What is the best business model for VARs to use for managed services?

There isn't one single best way. We have thousands of VARs using our platform to deliver managed services, and we've found that they have adopted many different business models depending on the verticals they serve and the products they focus on. There are lots of different types of solution providers. Some sell traditional IT products like servers and printers, others focus on something very specific like IP telephony, some are ISVs (independent software vendors) who focus on their own application and want a way to monitor it. The reality on the ground is highly diverse.
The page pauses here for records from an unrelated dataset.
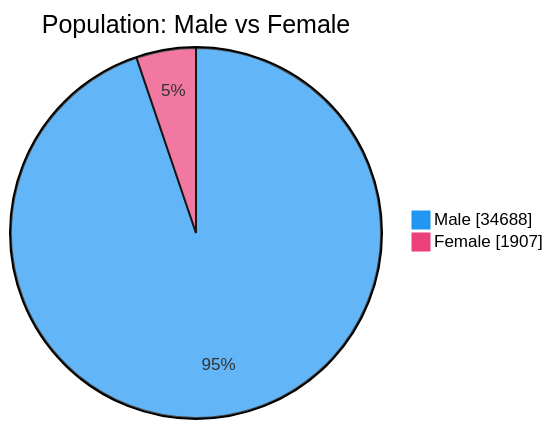
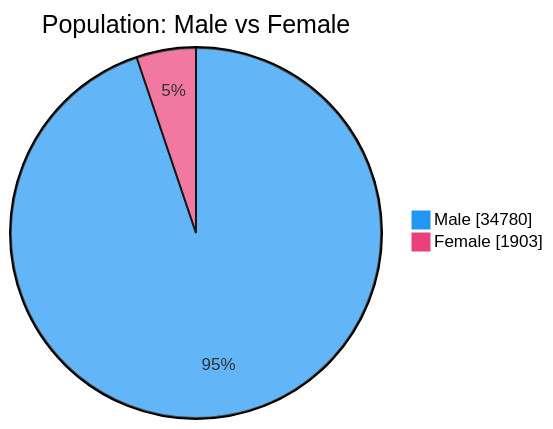
One commit to nuuuwan/lk_prisons changed the second of 7 diagrams in README.md. Above: the diagram before and after it, drawn with Mermaid. The commit also changed other lines of this file and 1 other file, not shown here.

````diff
--- a/README.md
+++ b/README.md
@@ -54,6 +54,6 @@
 ```mermaid
 %%{init: {'themeVariables': {'pie1': '#2196F3', 'pie2': '#EC407A'}}}%%
 pie showData title Population: Male vs Female
-    "Male" : 34688
-    "Female" : 1907
+    "Male" : 34780
+    "Female" : 1903
 ```
````
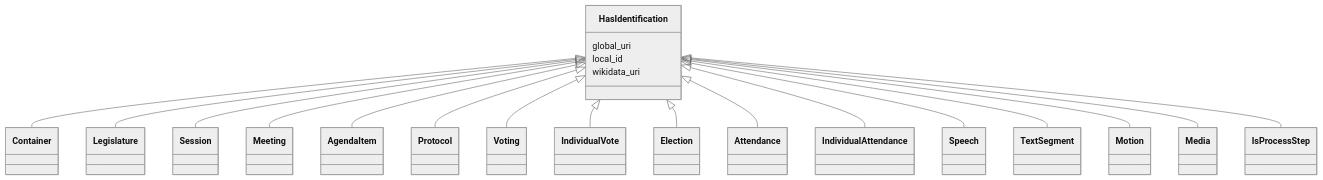
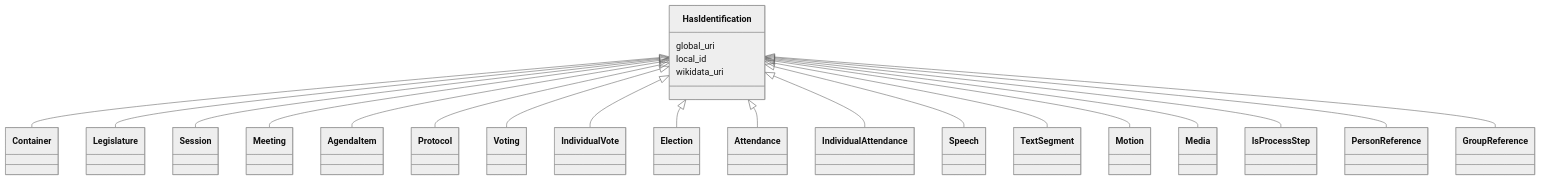
The diagram in ech-0293_operations/output/docs/HasIdentification.md (swiss/political-affairs-ech-group), drawn with Mermaid (neutral theme) before and after one commit. The commit also changed other lines of this file and 27 other files, not shown here.

````diff
--- a/ech-0293_operations/output/docs/HasIdentification.md
+++ b/ech-0293_operations/output/docs/HasIdentification.md
@@ -25,45 +25,49 @@
 ```mermaid
  classDiagram
     class HasIdentification
     click HasIdentification href "../HasIdentification/"
       HasIdentification <|-- Container
         click Container href "../Container/"
       HasIdentification <|-- Legislature
         click Legislature href "../Legislature/"
       HasIdentification <|-- Session
         click Session href "../Session/"
       HasIdentification <|-- Meeting
         click Meeting href "../Meeting/"
       HasIdentification <|-- AgendaItem
         click AgendaItem href "../AgendaItem/"
       HasIdentification <|-- Protocol
         click Protocol href "../Protocol/"
       HasIdentification <|-- Voting
         click Voting href "../Voting/"
       HasIdentification <|-- IndividualVote
         click IndividualVote href "../IndividualVote/"
       HasIdentification <|-- Election
         click Election href "../Election/"
       HasIdentification <|-- Attendance
         click Attendance href "../Attendance/"
       HasIdentification <|-- IndividualAttendance
         click IndividualAttendance href "../IndividualAttendance/"
       HasIdentification <|-- Speech
         click Speech href "../Speech/"
       HasIdentification <|-- TextSegment
         click TextSegment href "../TextSegment/"
       HasIdentification <|-- Motion
         click Motion href "../Motion/"
       HasIdentification <|-- Media
         click Media href "../Media/"
       HasIdentification <|-- IsProcessStep
         click IsProcessStep href "../IsProcessStep/"
+      HasIdentification <|-- PersonReference
+        click PersonReference href "../PersonReference/"
+      HasIdentification <|-- GroupReference
+        click GroupReference href "../GroupReference/"
       
       HasIdentification : global_uri
         
       HasIdentification : local_id
         
       HasIdentification : wikidata_uri
         
       
 ```
````
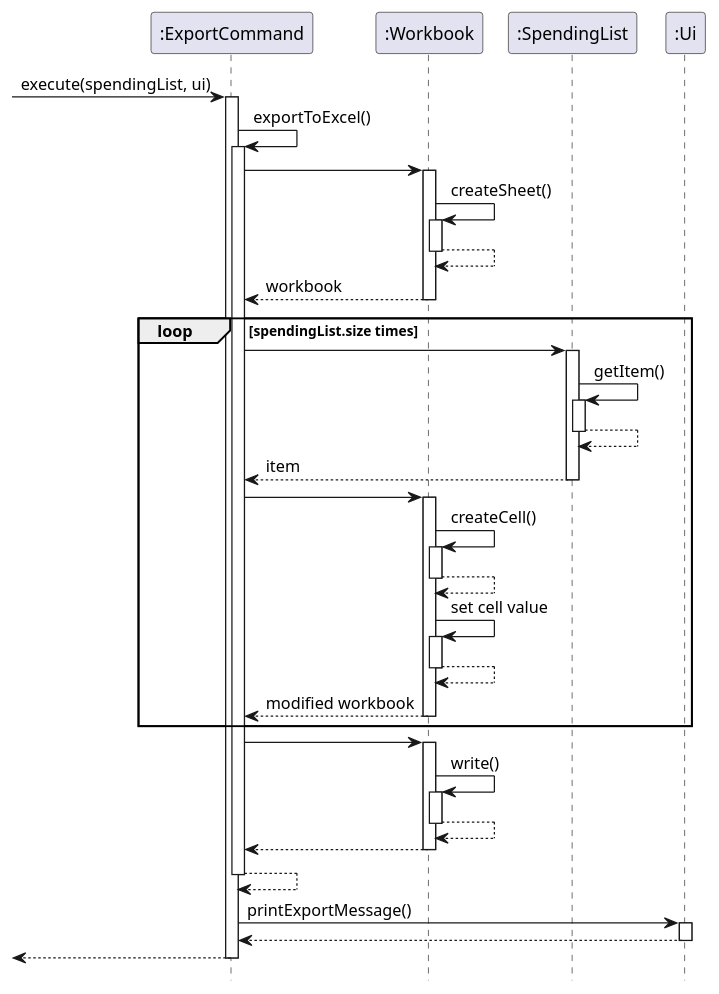
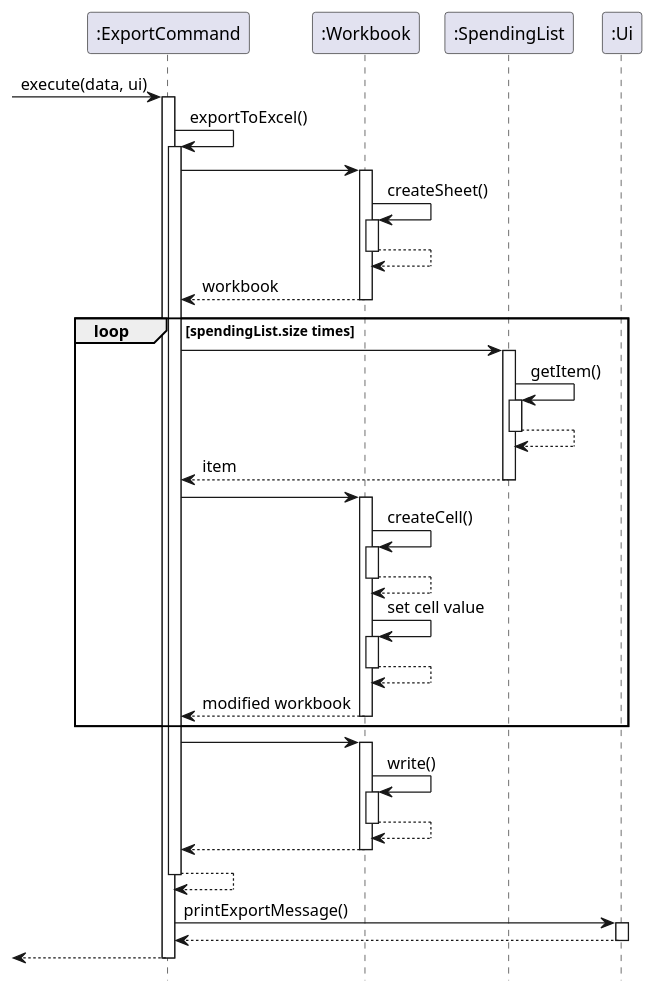
The diagram in src/uml/sequence diagrams/ExportCommand.puml (xieyaoyue/tp), drawn with PlantUML before and after one commit. The commit also changed 35 other files, not shown here.

```diff
--- a/src/uml/sequence diagrams/ExportCommand.puml
+++ b/src/uml/sequence diagrams/ExportCommand.puml
@@ -1,59 +1,59 @@
 @startuml
 
 hide footbox
 
-->":ExportCommand":execute(spendingList, ui)
+->":ExportCommand":execute(data, ui)
 activate ":ExportCommand"
 ":ExportCommand" -> ":ExportCommand" : exportToExcel()
 activate ":ExportCommand"
 ":ExportCommand" -> ":Workbook"
 activate ":Workbook"
 ":Workbook" -> ":Workbook" : createSheet()
 activate ":Workbook"
 ":Workbook" --> ":Workbook"
 deactivate ":Workbook"
 ":Workbook" --> ":ExportCommand" : workbook
 deactivate ":Workbook"
 
 loop spendingList.size times
 
 
 ":ExportCommand" -> ":SpendingList"
 activate ":SpendingList"
 ":SpendingList" -> ":SpendingList" : getItem()
 activate ":SpendingList"
 ":SpendingList" --> ":SpendingList"
 deactivate ":SpendingList"
 ":SpendingList" --> ":ExportCommand" : item
 deactivate ":SpendingList"
 
 ":ExportCommand" -> ":Workbook"
 activate ":Workbook"
 ":Workbook" -> ":Workbook": createCell()
 activate ":Workbook"
 ":Workbook" --> ":Workbook"
 deactivate ":Workbook"
 ":Workbook" -> ":Workbook" : set cell value
 activate ":Workbook"
 ":Workbook" --> ":Workbook"
 deactivate ":Workbook"
 ":Workbook" --> ":ExportCommand" : modified workbook
 deactivate ":Workbook"
 end
 ":ExportCommand" -> ":Workbook"
 activate ":Workbook"
 ":Workbook" -> ":Workbook" : write()
 activate ":Workbook"
 ":Workbook" --> ":Workbook"
 deactivate ":Workbook"
 ":Workbook" --> ":ExportCommand"
 deactivate ":Workbook"
 ":ExportCommand" --> ":ExportCommand" :
 deactivate ":ExportCommand"
 ":ExportCommand" -> ":Ui": printExportMessage()
 activate ":Ui"
 ":Ui"-->":ExportCommand":
 deactivate ":Ui"
 <--":ExportCommand"
 deactivate ":ExportCommand"
 @enduml
```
A consequence of this diversity is that from our point of view managed services are whatever our VAR customers want them to be.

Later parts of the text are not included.